:: Given data

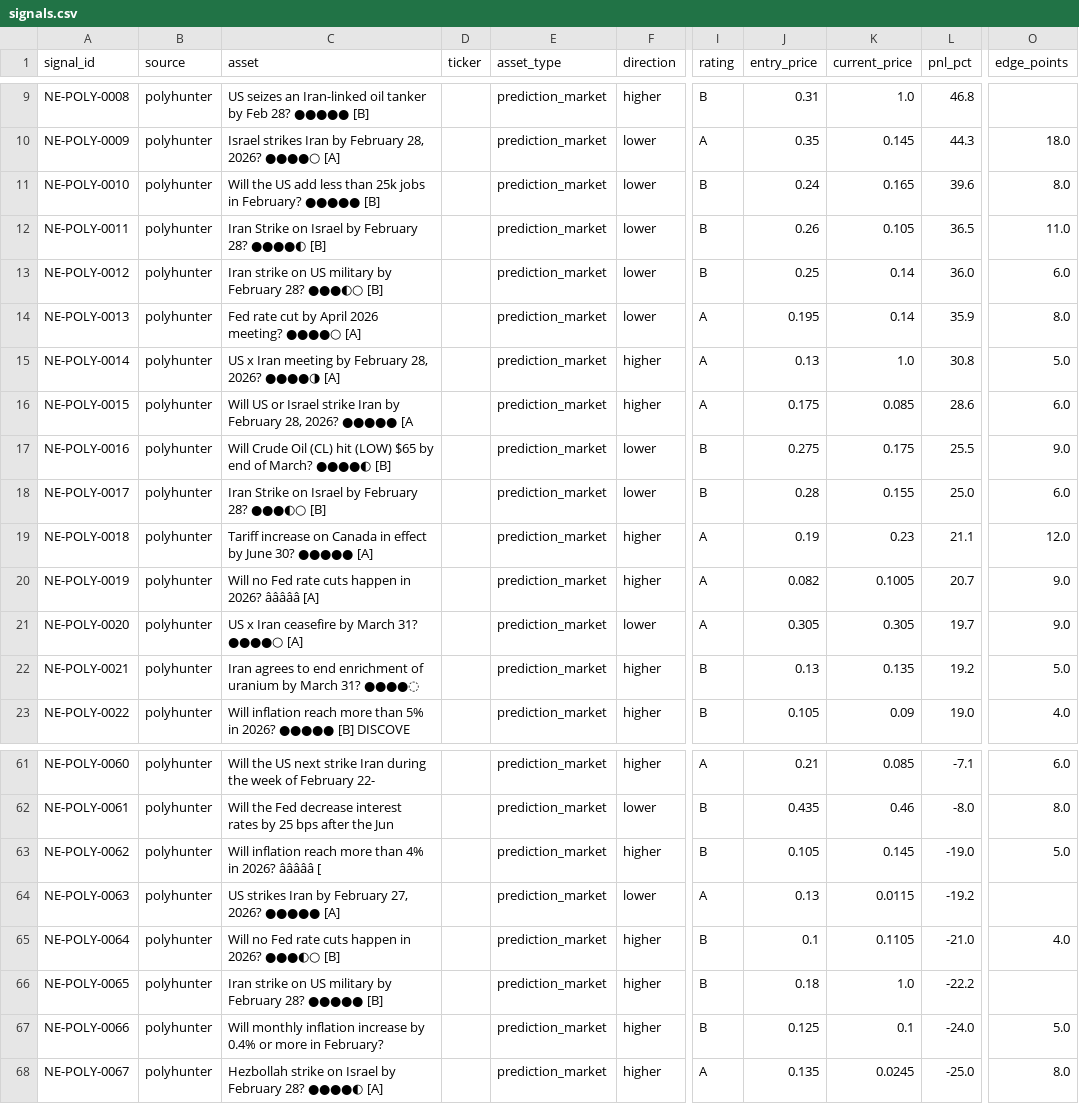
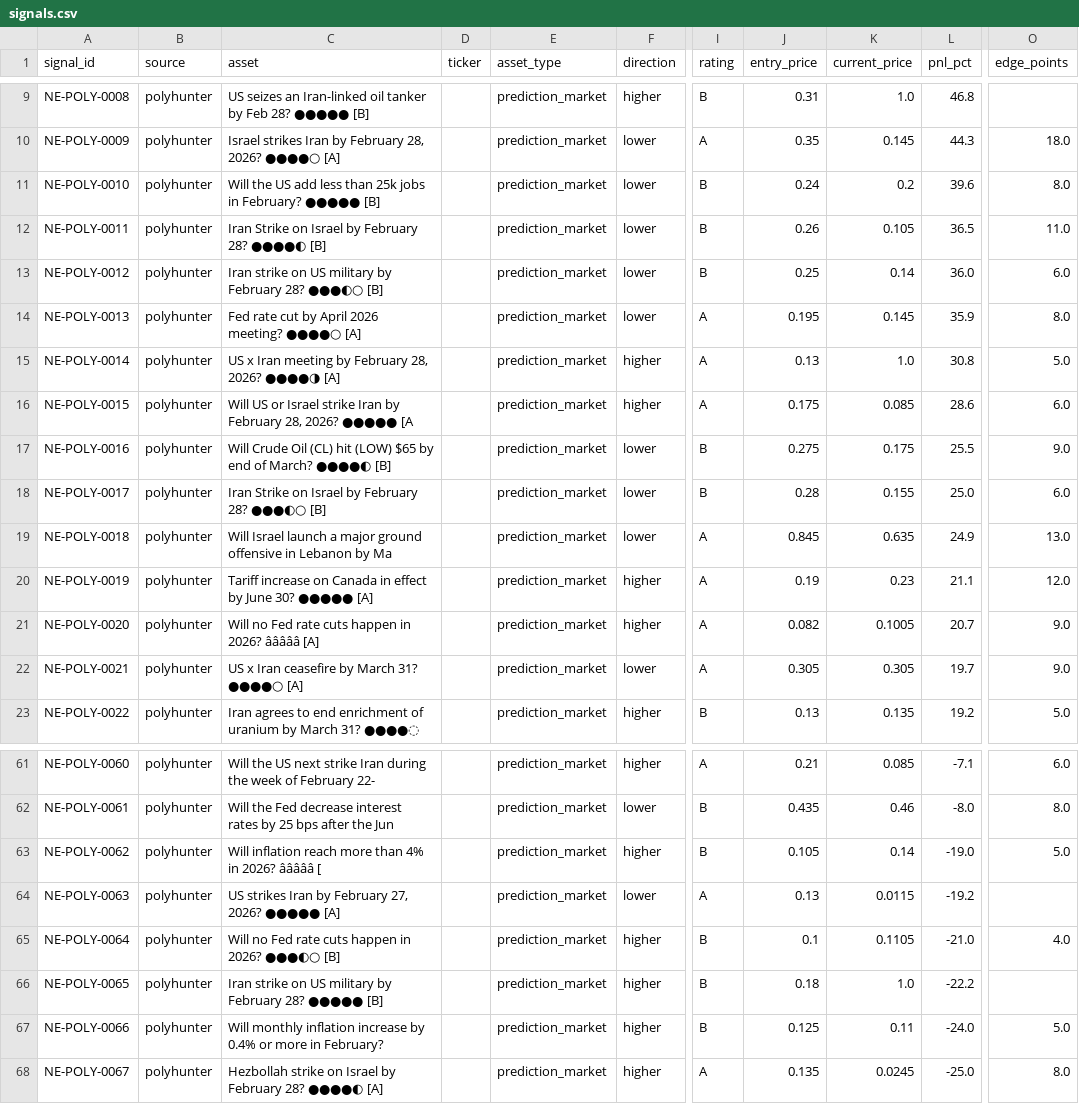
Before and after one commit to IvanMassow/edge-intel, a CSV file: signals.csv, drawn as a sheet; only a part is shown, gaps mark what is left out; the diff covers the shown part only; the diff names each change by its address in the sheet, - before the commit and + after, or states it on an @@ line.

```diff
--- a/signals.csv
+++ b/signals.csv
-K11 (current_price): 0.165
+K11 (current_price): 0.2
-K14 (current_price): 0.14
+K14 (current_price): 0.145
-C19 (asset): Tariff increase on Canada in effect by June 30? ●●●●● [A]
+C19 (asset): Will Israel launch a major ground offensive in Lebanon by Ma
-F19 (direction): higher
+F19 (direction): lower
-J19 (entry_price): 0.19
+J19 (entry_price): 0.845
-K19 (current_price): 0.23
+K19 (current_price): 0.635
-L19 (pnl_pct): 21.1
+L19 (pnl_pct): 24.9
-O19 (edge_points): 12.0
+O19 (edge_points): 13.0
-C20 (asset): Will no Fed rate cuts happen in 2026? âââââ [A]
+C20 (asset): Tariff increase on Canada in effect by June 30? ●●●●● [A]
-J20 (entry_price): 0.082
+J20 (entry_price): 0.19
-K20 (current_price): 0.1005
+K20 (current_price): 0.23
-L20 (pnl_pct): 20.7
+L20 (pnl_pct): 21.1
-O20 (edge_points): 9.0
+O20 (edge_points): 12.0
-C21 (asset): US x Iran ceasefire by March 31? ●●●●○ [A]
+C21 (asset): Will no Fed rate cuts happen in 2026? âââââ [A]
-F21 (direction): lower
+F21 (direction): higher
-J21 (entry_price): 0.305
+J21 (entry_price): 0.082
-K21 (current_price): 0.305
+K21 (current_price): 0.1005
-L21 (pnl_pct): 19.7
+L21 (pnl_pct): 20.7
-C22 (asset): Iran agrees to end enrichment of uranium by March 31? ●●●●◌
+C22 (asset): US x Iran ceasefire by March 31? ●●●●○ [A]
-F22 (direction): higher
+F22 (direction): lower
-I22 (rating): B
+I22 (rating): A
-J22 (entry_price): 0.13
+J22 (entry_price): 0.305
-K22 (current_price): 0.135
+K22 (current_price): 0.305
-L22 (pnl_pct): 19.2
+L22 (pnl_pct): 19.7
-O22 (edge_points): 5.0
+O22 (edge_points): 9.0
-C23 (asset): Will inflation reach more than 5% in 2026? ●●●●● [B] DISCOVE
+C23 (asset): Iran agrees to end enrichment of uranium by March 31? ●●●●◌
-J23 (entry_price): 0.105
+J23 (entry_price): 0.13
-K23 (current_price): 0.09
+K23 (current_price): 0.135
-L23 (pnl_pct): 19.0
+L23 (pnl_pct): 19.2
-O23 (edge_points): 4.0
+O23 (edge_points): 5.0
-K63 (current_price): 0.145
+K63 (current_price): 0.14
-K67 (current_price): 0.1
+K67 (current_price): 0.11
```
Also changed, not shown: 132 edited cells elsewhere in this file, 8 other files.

::::
:: Given data

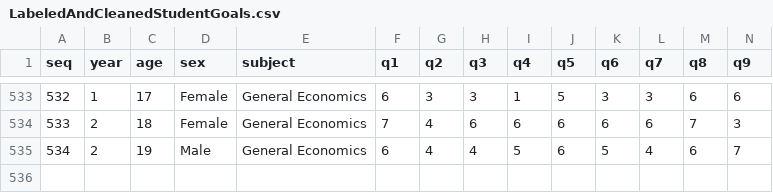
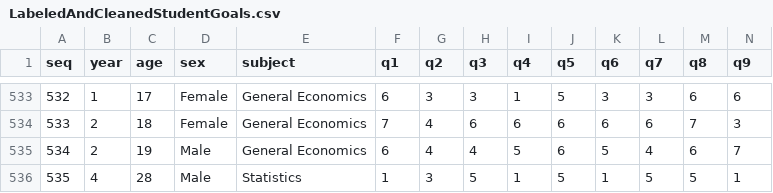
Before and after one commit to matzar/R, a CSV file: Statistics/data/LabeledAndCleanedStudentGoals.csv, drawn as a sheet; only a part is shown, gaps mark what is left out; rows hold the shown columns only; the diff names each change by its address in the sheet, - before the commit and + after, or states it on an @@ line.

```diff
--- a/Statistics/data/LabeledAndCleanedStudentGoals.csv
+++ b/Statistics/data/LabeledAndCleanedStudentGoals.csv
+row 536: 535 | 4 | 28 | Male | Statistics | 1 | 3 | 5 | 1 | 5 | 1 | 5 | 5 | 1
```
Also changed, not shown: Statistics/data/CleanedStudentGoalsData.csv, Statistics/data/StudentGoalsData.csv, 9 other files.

::::

Which lines in the records contain the word "Will"? Copy each one.

+C19 (asset): Will Israel launch a major ground offensive in Lebanon by Ma
-C20 (asset): Will no Fed rate cuts happen in 2026? âââââ [A]
+C21 (asset): Will no Fed rate cuts happen in 2026? âââââ [A]
-C23 (asset): Will inflation reach more than 5% in 2026? ●●●●● [B] DISCOVE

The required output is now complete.